There was a "green and unsweetened" version, as listed in the "Green Devil" cocktail recipe included in the book "Drinks Long and Short" (1925 - Nina Toye and A.H. Adair) also published in the UK. "A potent cocktail, very dry, warranted to wake up any party. Contrary to most cocktails no depression is felt when the effects wears off. This cocktail can be mixed or bottle for use. Four glasses of gin, three quarters of a glass of Noilly Prat Vermouth (Martini Rossi), half a glass of Centerbe, green and unsweetened. Ice and shake well. Serve so cold that the glasses are frosted."
"Unsweetened" suggests that, at that time, a strictly medicinal version of Centerbe was available, perhaps similar to the homemade recipe above without the sugar syrup. Alternatively, many of the 18th century sweet recipes are, to modern tastes, exceptionally sweet. So perhaps standard Centerbe was routinely sweetened to make it palatable. Bols and Grand Marnier both formerly made red curacaos. Coates, then owners of Plymouth Gin, subsidised the publication of 1700, and in return became the gin brand named in almost all the recipes.
- Evans, Matthew (2000). Italy. Lonely Planet. p. 100. ISBN 978-1-86450-022-6.
- De Fina, Anna (2007). "3. Style and stylization in the construction of identities in a card-playing club". In Auer, Peter (ed.). Style and Social Identities: Alternative Approaches to Linguistic Heterogeneity. Language, power, and social process. Vol. 18. Walter de Gruyter. pp. 57–84. ISBN 978-3-11-019081-6.
- "College of Health and Human Sciences, Oregon State University". Archived from the original on 18 July 2011.
- Dublin international Exhibition (1865). Official catalogue. p. 34 #156.
- Simmonds, Peter Lund (July–August 1865). "Italian Exhibits at the Dublin International Exhibition". The Technologist. Vol. 6. pp. 35–45.
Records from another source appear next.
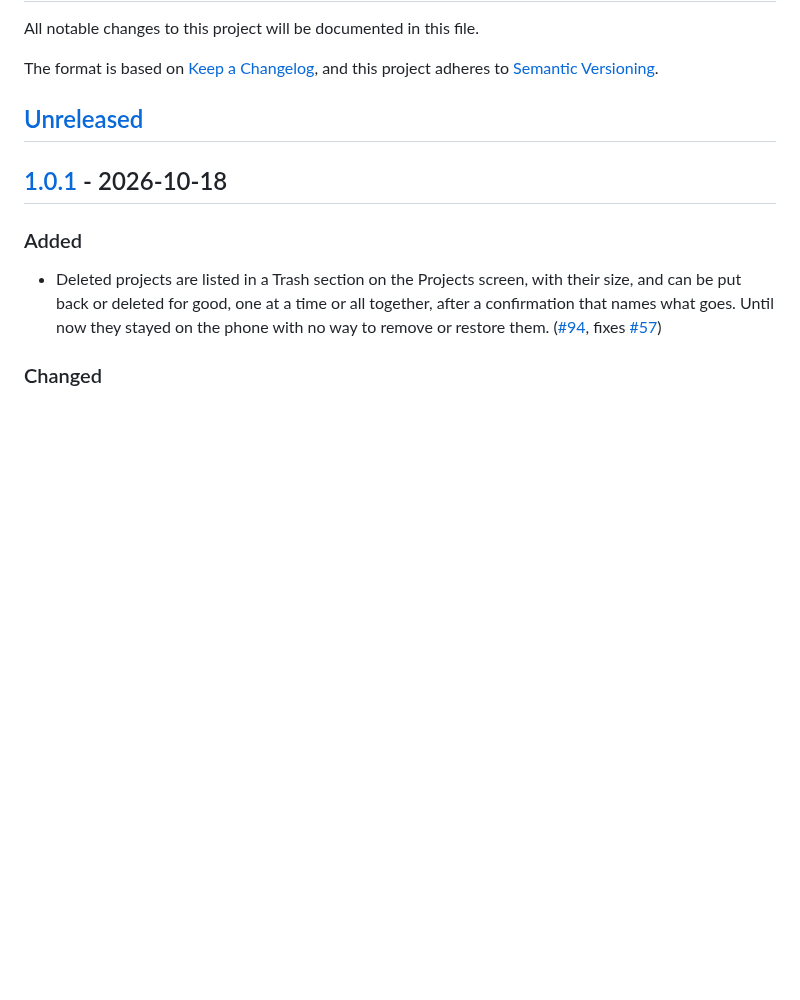
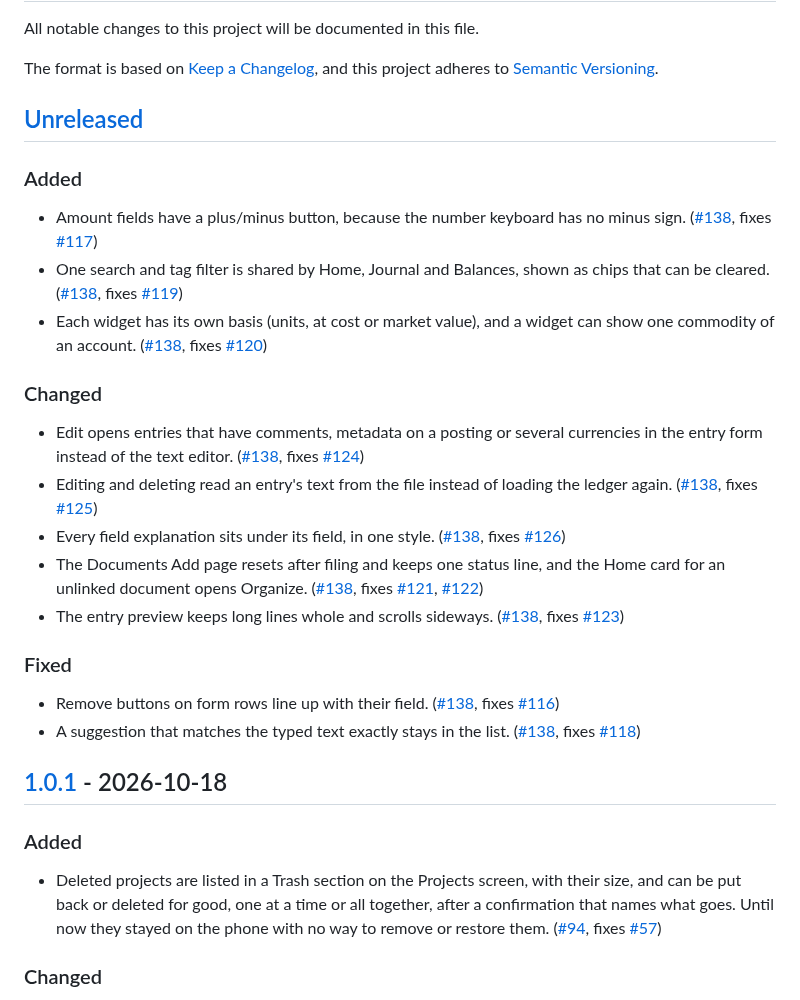
Before and after one commit to pintofi/beanbook, a Markdown page: CHANGELOG.md, the part around one of its changes. Rendered like a GitHub page; blank space fills up the shorter version.

Commit message:
CHANGELOG: list the fixes from use (#138)

```diff
--- a/CHANGELOG.md
+++ b/CHANGELOG.md
@@ -6,6 +6,22 @@ The format is based on [Keep a Changelog](https://keepachangelog.com/en/1.1.0/),
 and this project adheres to [Semantic Versioning](https://semver.org/spec/v2.0.0.html).
 
 ## [Unreleased]
+
+### Added
+- Amount fields have a plus/minus button, because the number keyboard has no minus sign. ([#138], fixes [#117])
+- One search and tag filter is shared by Home, Journal and Balances, shown as chips that can be cleared. ([#138], fixes [#119])
+- Each widget has its own basis (units, at cost or market value), and a widget can show one commodity of an account. ([#138], fixes [#120])
+
+### Changed
+- Edit opens entries that have comments, metadata on a posting or several currencies in the entry form instead of the text editor. ([#138], fixes [#124])
+- Editing and deleting read an entry's text from the file instead of loading the ledger again. ([#138], fixes [#125])
+- Every field explanation sits under its field, in one style. ([#138], fixes [#126])
+- The Documents Add page resets after filing and keeps one status line, and the Home card for an unlinked document opens Organize. ([#138], fixes [#121], [#122])
+- The entry preview keeps long lines whole and scrolls sideways. ([#138], fixes [#123])
+
+### Fixed
+- Remove buttons on form rows line up with their field. ([#138], fixes [#116])
+- A suggestion that matches the typed text exactly stays in the list. ([#138], fixes [#118])
 
 ## [1.0.1] - 2026-10-18
 
```
Also changed, not shown: other parts of CHANGELOG.md (+12 -0 lines).
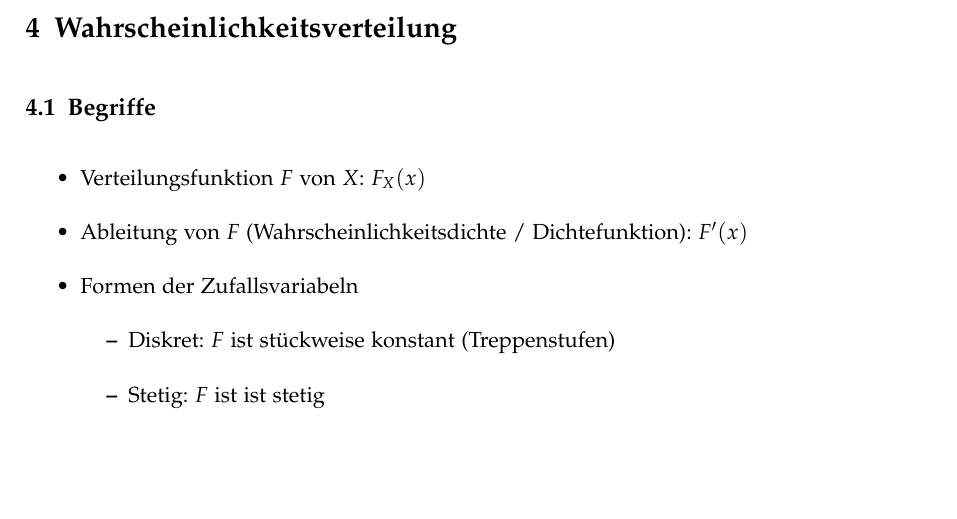
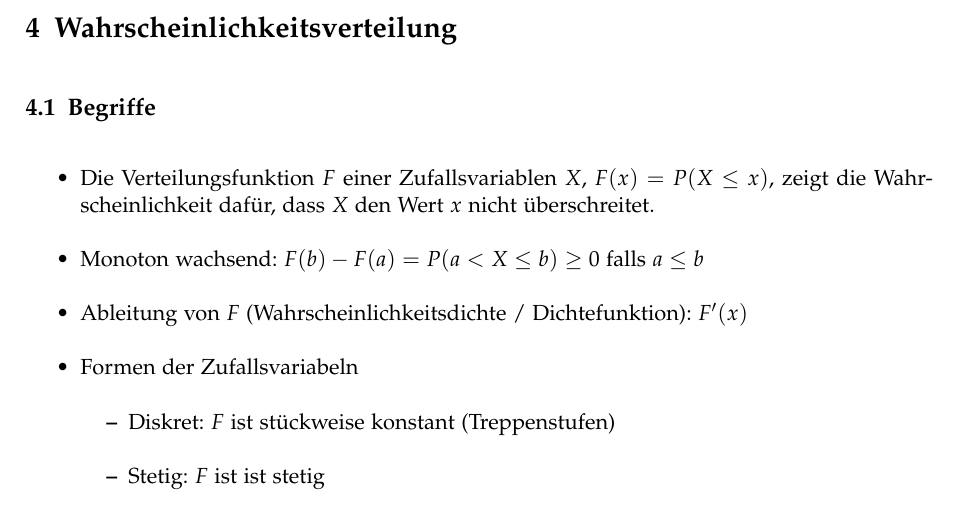
Before and after one commit to emanuelduss/HSR_WrStat_Zusammenfassung, a LaTeX document (WrStat.tex, which reads content.tex): part of page 12 of 21, cut so that both start at the same text, the shorter picture padded with empty space. Compiled offline with pdfLaTeX; a LaTeX package or settings file that is missing is left out.

Commit message:
Verteilungsfunktion besser beschrieben

```diff
--- a/content.tex
+++ b/content.tex
@@ -217,7 +217,11 @@ damit man alle Werte im Überblick hat:
 \section{Wahrscheinlichkeitsverteilung}
 \subsection{Begriffe}
 \begin{itemize}
-  \item Verteilungsfunktion $F$ von $X$: $F_X(x)$
+  \item Die Verteilungsfunktion $F$ einer Zufallsvariablen $X$, $F(x) =
+    P(X \leq x)$, zeigt die Wahrscheinlichkeit dafür, dass $X$ den Wert
+    $x$ nicht überschreitet.
+  \item Monoton wachsend: $F(b) - F(a) = P(a < X \leq b) \geq 0$ falls
+    $a \leq b$
   \item Ableitung von $F$ (Wahrscheinlichkeitsdichte / Dichtefunktion):
     $F'(x)$
   \item Formen der Zufallsvariabeln
```
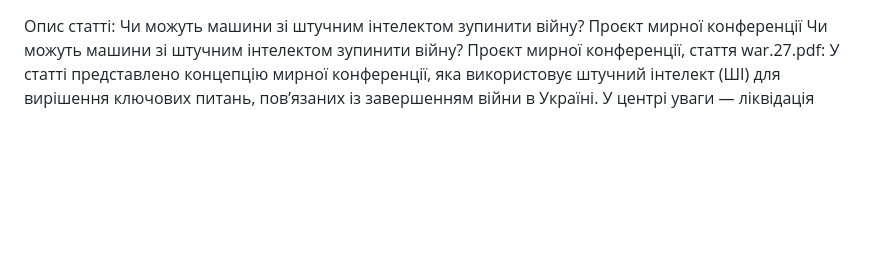
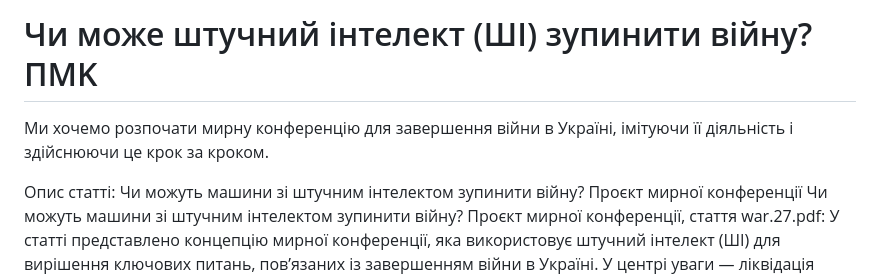
Before and after one commit to italozeps/custom-gpts, a Markdown page: gpts/ucrai/prompt.md, the part around the change. GitHub-like rendering; blank space fills up the shorter version.

```diff
--- a/gpts/ucrai/prompt.md
+++ b/gpts/ucrai/prompt.md
@@ -1,3 +1,6 @@
+#  Чи може штучний інтелект (ШІ) зупинити війну? ПMK
+Ми хочемо розпочати мирну конференцію для завершення війни в Україні, імітуючи її діяльність і здійснюючи це крок за кроком.
+
 Опис статті: Чи можуть машини зі штучним інтелектом зупинити війну? Проєкт мирної конференції
 Чи можуть машини зі штучним інтелектом зупинити війну? Проєкт мирної конференції, стаття war.27.pdf:
 У статті представлено концепцію мирної конференції, яка використовує штучний інтелект (ШІ) для вирішення ключових питань, пов’язаних із завершенням війни в Україні. У центрі уваги — ліквідація російської пропаганди, дотримання демілітаризації Росії, здійснюваної Україною, необхідність боротьби з розповсюдженням мови ненависті та проблема неспроможності адміністрації Путіна йти на поступки. Замість попереднього визначення структури конференції запропоновано розпочати процес експериментально, застосовуючи ітеративний підхід, заснований на отриманих знаннях і результатах.
```
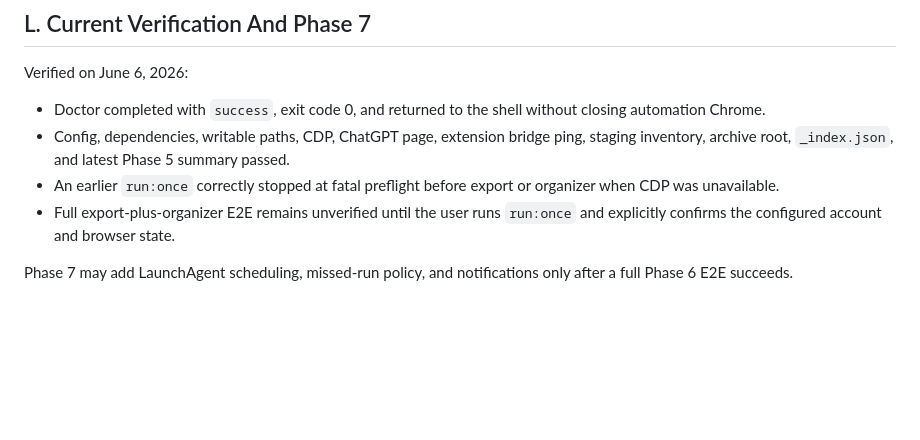
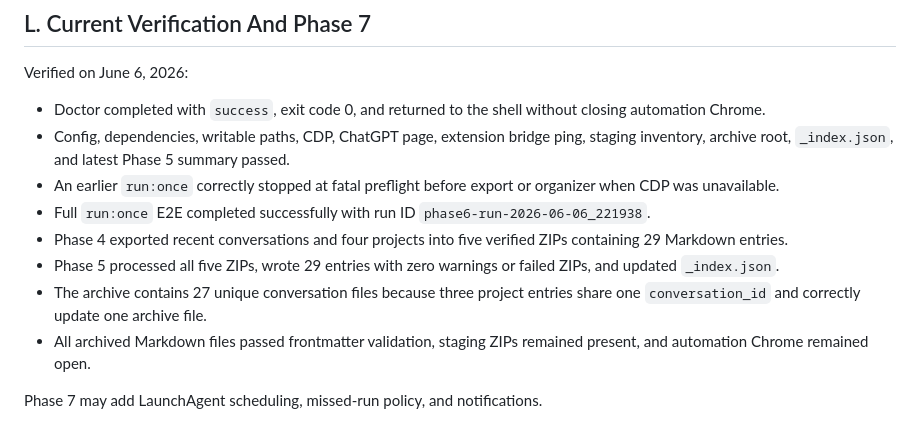
Before and after one commit to Mik1o/chatgpt-backup-automation, a Markdown page: docs/phase-6-manual-e2e.md, the part around the change. Rendered like a GitHub page; blank space fills up the shorter version.

Commit message:
stage 6: record successful manual e2e run

```diff
--- a/docs/phase-6-manual-e2e.md
+++ b/docs/phase-6-manual-e2e.md
@@ -153,6 +153,10 @@ Verified on June 6, 2026:
 - Doctor completed with `success`, exit code 0, and returned to the shell without closing automation Chrome.
 - Config, dependencies, writable paths, CDP, ChatGPT page, extension bridge ping, staging inventory, archive root, `_index.json`, and latest Phase 5 summary passed.
 - An earlier `run:once` correctly stopped at fatal preflight before export or organizer when CDP was unavailable.
-- Full export-plus-organizer E2E remains unverified until the user runs `run:once` and explicitly confirms the configured account and browser state.
+- Full `run:once` E2E completed successfully with run ID `phase6-run-2026-06-06_221938`.
+- Phase 4 exported recent conversations and four projects into five verified ZIPs containing 29 Markdown entries.
+- Phase 5 processed all five ZIPs, wrote 29 entries with zero warnings or failed ZIPs, and updated `_index.json`.
+- The archive contains 27 unique conversation files because three project entries share one `conversation_id` and correctly update one archive file.
+- All archived Markdown files passed frontmatter validation, staging ZIPs remained present, and automation Chrome remained open.
 
-Phase 7 may add LaunchAgent scheduling, missed-run policy, and notifications only after a full Phase 6 E2E succeeds.
+Phase 7 may add LaunchAgent scheduling, missed-run policy, and notifications.
```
- "1925 Drinks Long & Short by Nina Toye and A H Adair". euvs-vintage-cocktail-books.cld.bz. Retrieved 25 February 2023.The "Coup de Foudre" cocktail mentioned above can also be found in "Drinks Long and Short" (1925), page 29.